### What you will do:
Without any pictures, restate the full set of records below exactly.

Screenshot and code edit data
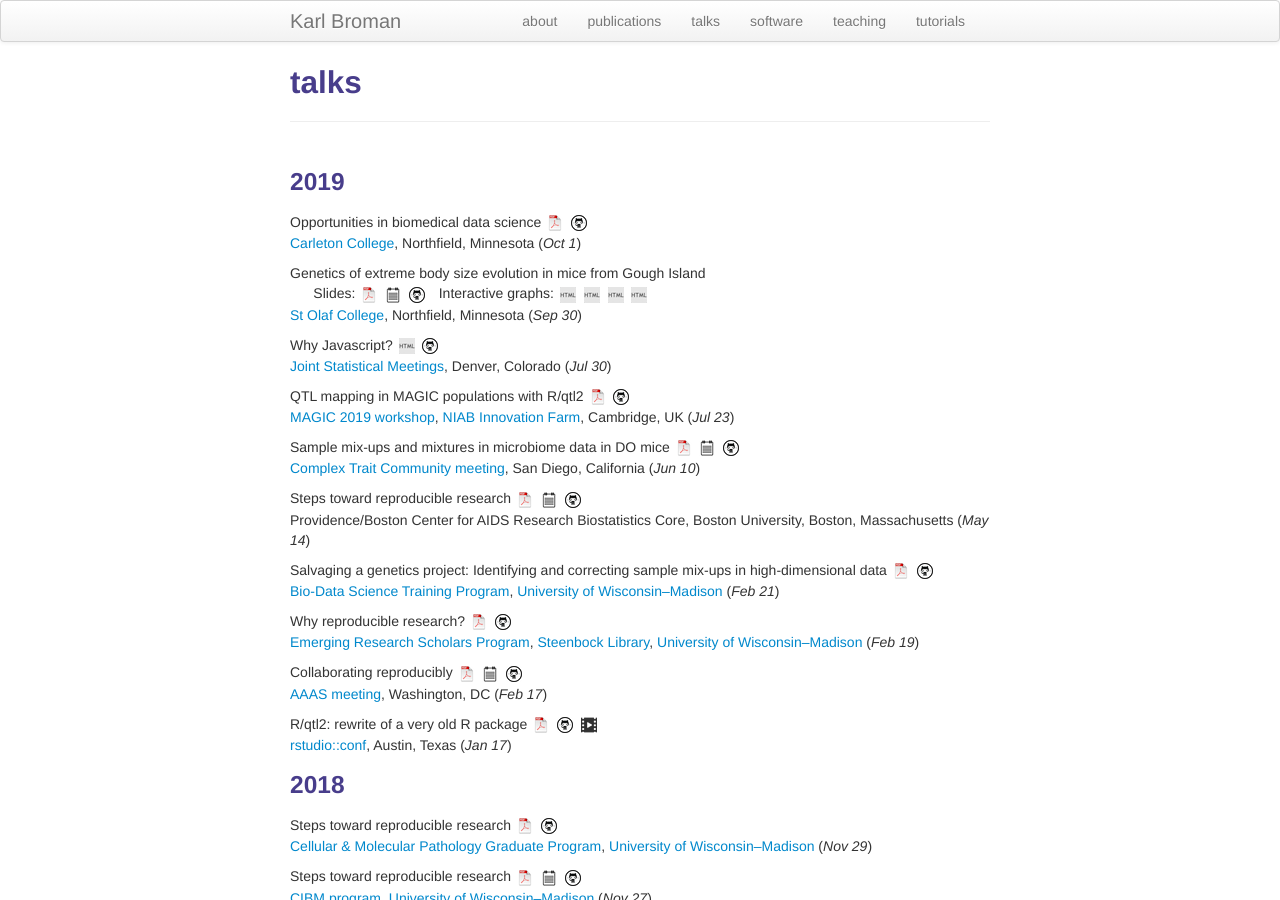
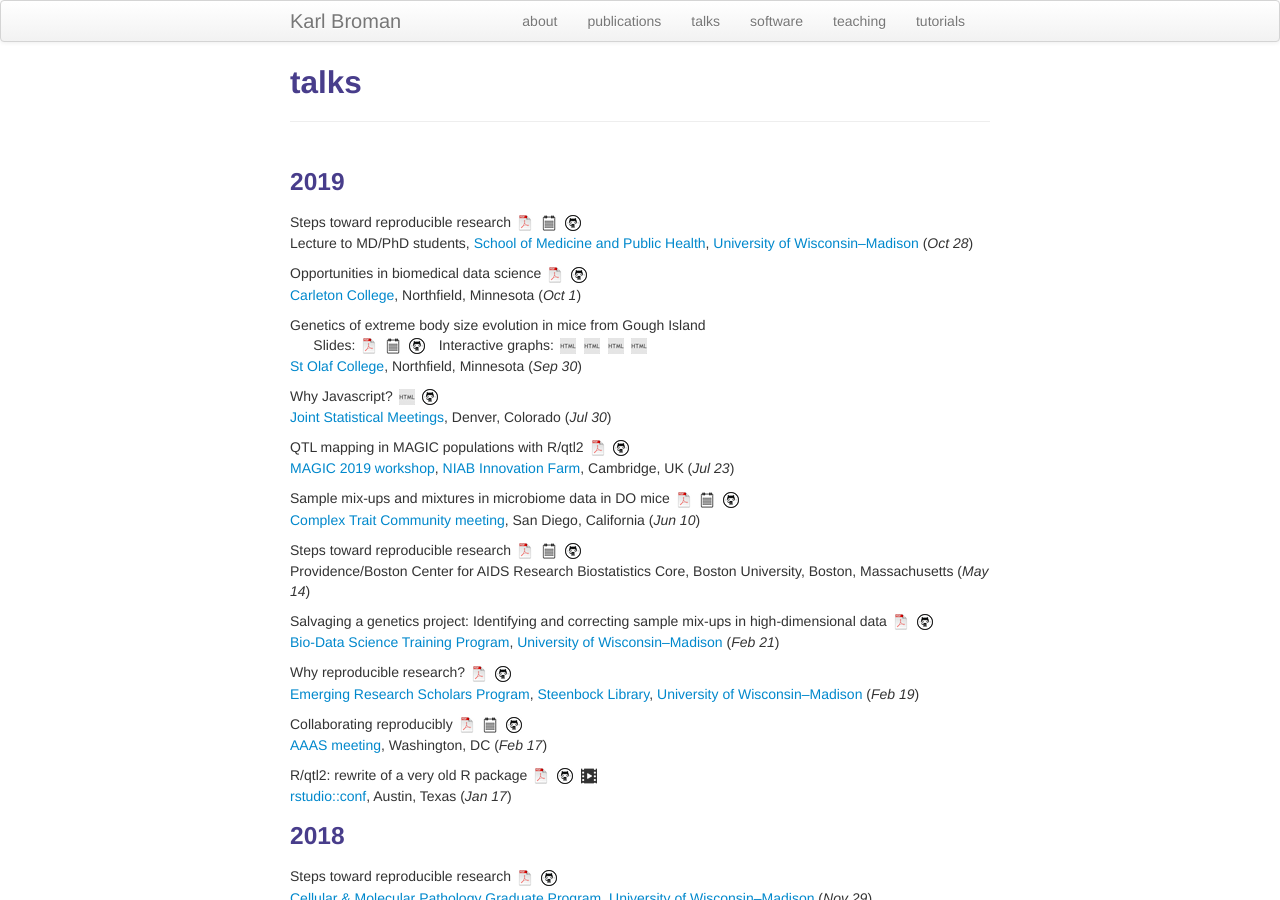
Before and after one commit to kbroman/kbroman.github.io, a Jekyll site: the page built from pages/talks.md, in a window 1280 px wide and 900 px high. Built offline with Jekyll 4.4.1, drawn with Linux system fonts in a browser that asks for light colours.

Commit message:
Add link for 2019-10-28 talk for MD/PhD students re reproducible research

```diff
--- a/pages/talks.md
+++ b/pages/talks.md
@@ -5,6 +5,12 @@ description: Karl Broman's talks
 ---
 
 ###  2019
+
+Steps toward reproducible research
+[![pdf](icons16/pdf-icon.png)](https://www.biostat.wisc.edu/~kbroman/presentations/steps2rr.pdf)
+[![pdf w/notes](icons16/notes-icon.png)](https://www.biostat.wisc.edu/~kbroman/presentations/steps2rr_withnotes.pdf)
+[![github](icons16/github-icon.png)](https://github.com/kbroman/Talk_ReproRes)<br/>
+Lecture to MD/PhD students, [School of Medicine and Public Health](http://www.med.wisc.edu/), [University of Wisconsin&ndash;Madison](https://www.wisc.edu) (_Oct 28_)
 
 Opportunities in biomedical data science
 [![pdf](icons16/pdf-icon.png)](https://kbroman.org/Talk_Carleton2019/carleton2019.pdf)
```
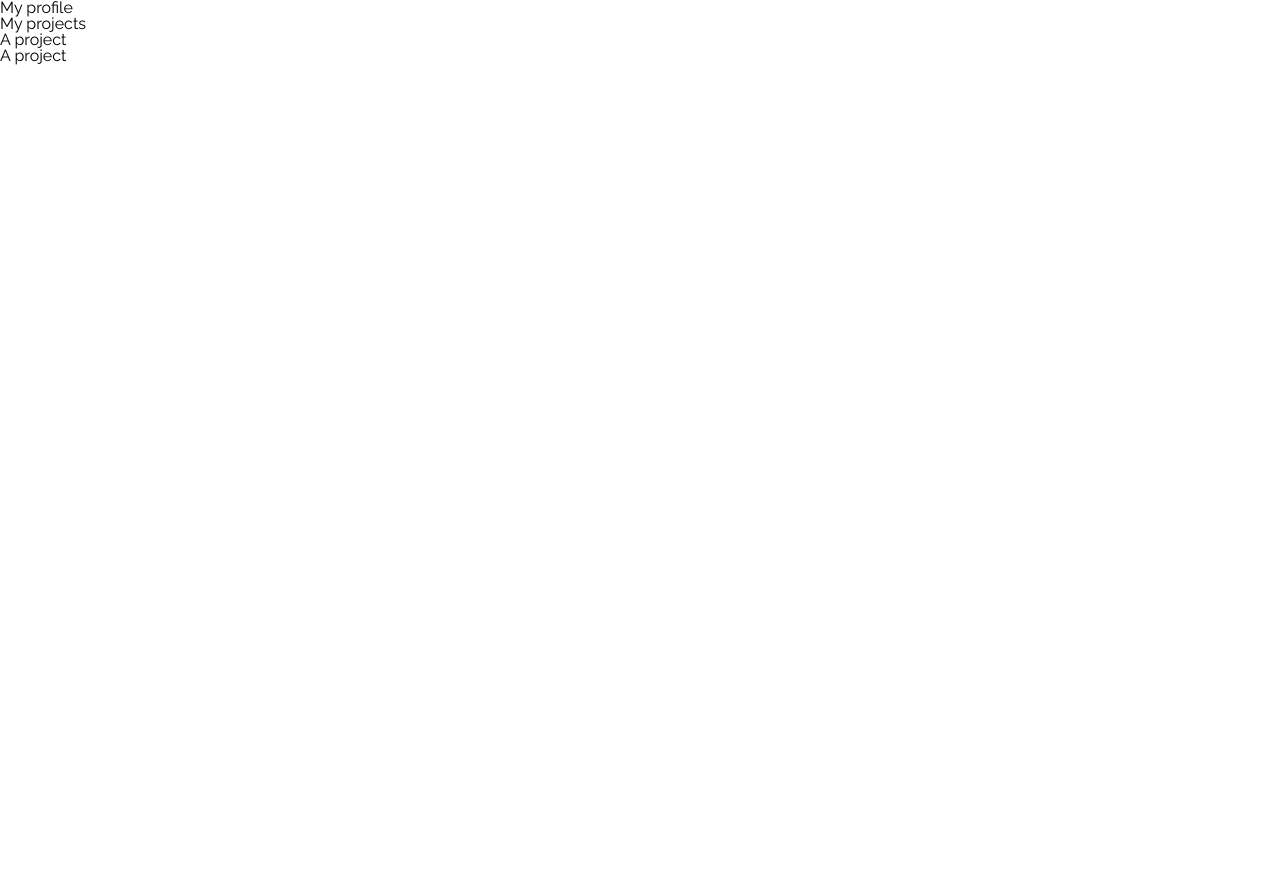
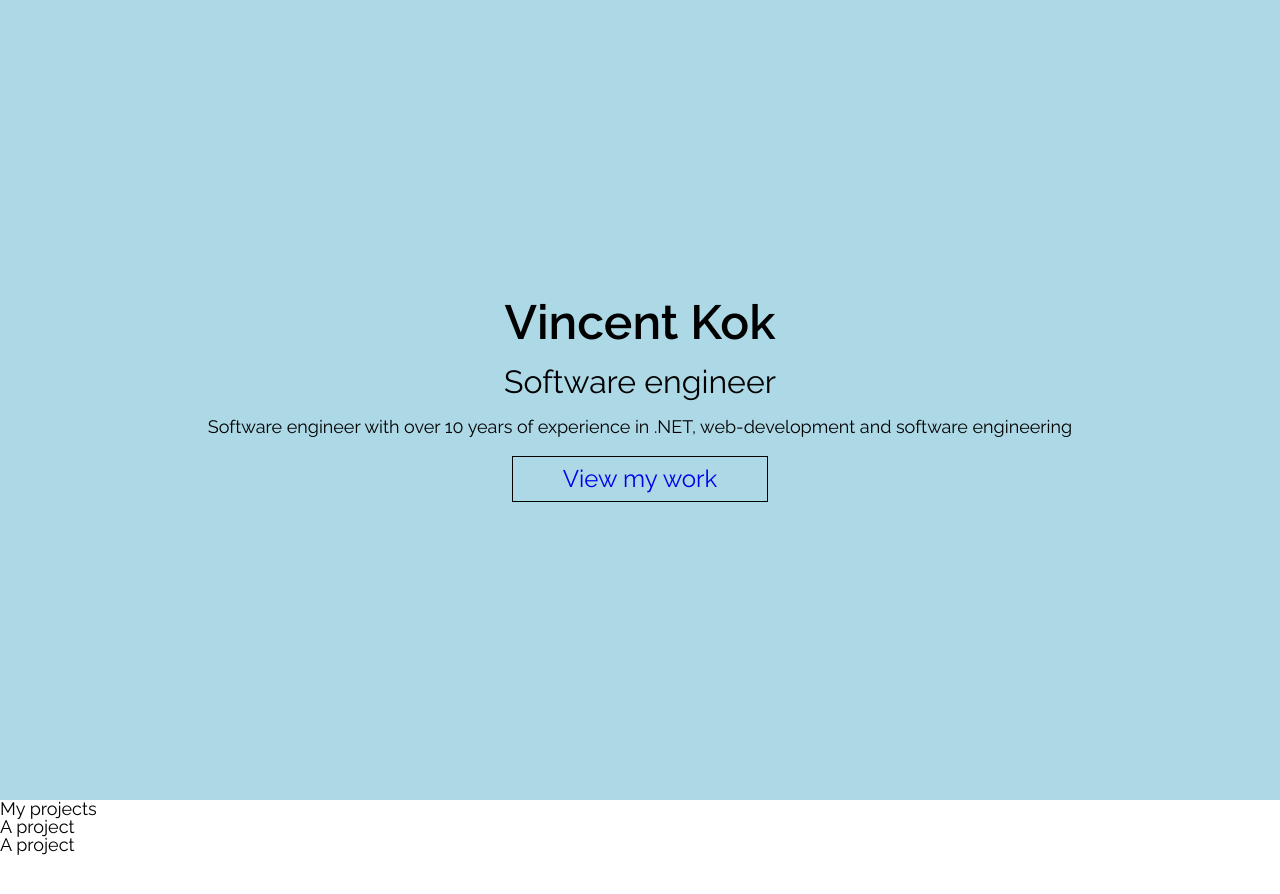
Before and after one commit to Viincenttt/viincenttt.github.io, a React (Create React App) app: page / in a window 1280 px wide. Shown: the top 894 px of the page. Before the commit the page ends 800 px from the top, so only its background shows below. Built offline with nearby package versions, Linux system fonts and the light colour scheme.

Commit message:
Add some boilerplate for the profile page

```diff
--- a/src/components/Profile/Profile.css
+++ b/src/components/Profile/Profile.css
@@ -0,0 +1,8 @@
+.profile {
+    height: 100vh;
+    background-color: #ADD8E6;
+    display: flex;
+    align-items: center;
+    justify-content: center;
+    flex-direction: column;
+}
--- a/src/components/Profile/Profile.tsx
+++ b/src/components/Profile/Profile.tsx
@@ -3,7 +3,18 @@ import React from 'react';
 import './Profile.css';
 
 export const Profile : React.FC = (props: any): JSX.Element => {
-    return <div>My profile</div>
+    return (
+        <section id="profile" className="profile">
+            <h1>Vincent Kok</h1>
+            <h2>Software engineer</h2>
+
+            <p>
+                Software engineer with over 10 years of experience in .NET, web-development and software engineering
+            </p>
+
+            <a href="#projects" className="button">View my work</a>
+        </section>
+    );
 }
 
 export default Profile;
--- a/src/components/Projects/Projects.css
+++ b/src/components/Projects/Projects.css
@@ -0,0 +1,3 @@
+.projects {
+    height: 100vh;
+}
--- a/src/components/Projects/Projects.tsx
+++ b/src/components/Projects/Projects.tsx
@@ -5,11 +5,11 @@ import './Projects.css';
 
 export const Projects : React.FC = (props: any): JSX.Element => {
     return (
-        <div>
+        <section id="projects" className="projects">
             My projects
             <Project />
             <Project />
-        </div>
+        </section>
     );
 }
 
--- a/src/index.css
+++ b/src/index.css
@@ -12,13 +12,14 @@ table, caption, tbody, tfoot, thead, tr, th, td,
 article, aside, canvas, details, embed,
 figure, figcaption, footer, header, hgroup,
 menu, nav, output, ruby, section, summary,
-time, mark, audio, video {
+time, mark, audio, video, button {
 	margin: 0;
 	padding: 0;
 	border: 0;
 	font-size: 100%;
 	font: inherit;
 	vertical-align: baseline;
+	outline: none;
 }
 /* HTML5 display-role reset for older browsers */
 article, aside, details, figcaption, figure,
@@ -43,10 +44,45 @@ table {
 	border-collapse: collapse;
 	border-spacing: 0;
 }
-
+a {
+	text-decoration: none;
+}
+a:visited {
+	color: inherit;
+}
 
 /* Global styling */
 
 html {
-    font-family: 'Raleway', sans-serif;
+	font-family: 'Raleway', sans-serif;
+	font-size: 18px;
+	scroll-behavior: smooth;
+	color: #000;
 }
+
+h1 {
+	font-size: 48px;
+	font-weight: 600;
+	margin-bottom: 20px;
+}
+
+h2 {
+	font-size: 32px;
+	margin-bottom: 20px;
+}
+
+p {
+	margin-bottom: 20px;
+}
+
+a.button, button {
+	background-color: transparent;
+	font-size: 24px;
+	border: solid 1px #000;
+	padding: 10px 50px;
+	cursor: pointer;
+}
+
+a.button:hover, button:hover {
+	background-color:  #6ECFE5;
+}
```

### Your solution:
Before and after one commit to kbroman/kbroman.github.io, a Jekyll site: the page built from pages/talks.md, in a window 1280 px wide and 900 px high. Built offline with Jekyll 4.4.1, drawn with Linux system fonts in a browser that asks for light colours.

Commit message:
Add link for 2019-10-28 talk for MD/PhD students re reproducible research

```diff
--- a/pages/talks.md
+++ b/pages/talks.md
@@ -5,6 +5,12 @@ description: Karl Broman's talks
 ---
 
 ###  2019
+
+Steps toward reproducible research
+[![pdf](icons16/pdf-icon.png)](https://www.biostat.wisc.edu/~kbroman/presentations/steps2rr.pdf)
+[![pdf w/notes](icons16/notes-icon.png)](https://www.biostat.wisc.edu/~kbroman/presentations/steps2rr_withnotes.pdf)
+[![github](icons16/github-icon.png)](https://github.com/kbroman/Talk_ReproRes)<br/>
+Lecture to MD/PhD students, [School of Medicine and Public Health](http://www.med.wisc.edu/), [University of Wisconsin&ndash;Madison](https://www.wisc.edu) (_Oct 28_)
 
 Opportunities in biomedical data science
 [![pdf](icons16/pdf-icon.png)](https://kbroman.org/Talk_Carleton2019/carleton2019.pdf)
```
Before and after one commit to Viincenttt/viincenttt.github.io, a React (Create React App) app: page / in a window 1280 px wide. Shown: the top 894 px of the page. Before the commit the page ends 800 px from the top, so only its background shows below. Built offline with nearby package versions, Linux system fonts and the light colour scheme.

Commit message:
Add some boilerplate for the profile page

```diff
--- a/src/components/Profile/Profile.css
+++ b/src/components/Profile/Profile.css
@@ -0,0 +1,8 @@
+.profile {
+    height: 100vh;
+    background-color: #ADD8E6;
+    display: flex;
+    align-items: center;
+    justify-content: center;
+    flex-direction: column;
+}
--- a/src/components/Profile/Profile.tsx
+++ b/src/components/Profile/Profile.tsx
@@ -3,7 +3,18 @@ import React from 'react';
 import './Profile.css';
 
 export const Profile : React.FC = (props: any): JSX.Element => {
-    return <div>My profile</div>
+    return (
+        <section id="profile" className="profile">
+            <h1>Vincent Kok</h1>
+            <h2>Software engineer</h2>
+
+            <p>
+                Software engineer with over 10 years of experience in .NET, web-development and software engineering
+            </p>
+
+            <a href="#projects" className="button">View my work</a>
+        </section>
+    );
 }
 
 export default Profile;
--- a/src/components/Projects/Projects.css
+++ b/src/components/Projects/Projects.css
@@ -0,0 +1,3 @@
+.projects {
+    height: 100vh;
+}
--- a/src/components/Projects/Projects.tsx
+++ b/src/components/Projects/Projects.tsx
@@ -5,11 +5,11 @@ import './Projects.css';
 
 export const Projects : React.FC = (props: any): JSX.Element => {
     return (
-        <div>
+        <section id="projects" className="projects">
             My projects
             <Project />
             <Project />
-        </div>
+        </section>
     );
 }
 
--- a/src/index.css
+++ b/src/index.css
@@ -12,13 +12,14 @@ table, caption, tbody, tfoot, thead, tr, th, td,
 article, aside, canvas, details, embed,
 figure, figcaption, footer, header, hgroup,
 menu, nav, output, ruby, section, summary,
-time, mark, audio, video {
+time, mark, audio, video, button {
 	margin: 0;
 	padding: 0;
 	border: 0;
 	font-size: 100%;
 	font: inherit;
 	vertical-align: baseline;
+	outline: none;
 }
 /* HTML5 display-role reset for older browsers */
 article, aside, details, figcaption, figure,
@@ -43,10 +44,45 @@ table {
 	border-collapse: collapse;
 	border-spacing: 0;
 }
-
+a {
+	text-decoration: none;
+}
+a:visited {
+	color: inherit;
+}
 
 /* Global styling */
 
 html {
-    font-family: 'Raleway', sans-serif;
+	font-family: 'Raleway', sans-serif;
+	font-size: 18px;
+	scroll-behavior: smooth;
+	color: #000;
 }
+
+h1 {
+	font-size: 48px;
+	font-weight: 600;
+	margin-bottom: 20px;
+}
+
+h2 {
+	font-size: 32px;
+	margin-bottom: 20px;
+}
+
+p {
+	margin-bottom: 20px;
+}
+
+a.button, button {
+	background-color: transparent;
+	font-size: 24px;
+	border: solid 1px #000;
+	padding: 10px 50px;
+	cursor: pointer;
+}
+
+a.button:hover, button:hover {
+	background-color:  #6ECFE5;
+}
```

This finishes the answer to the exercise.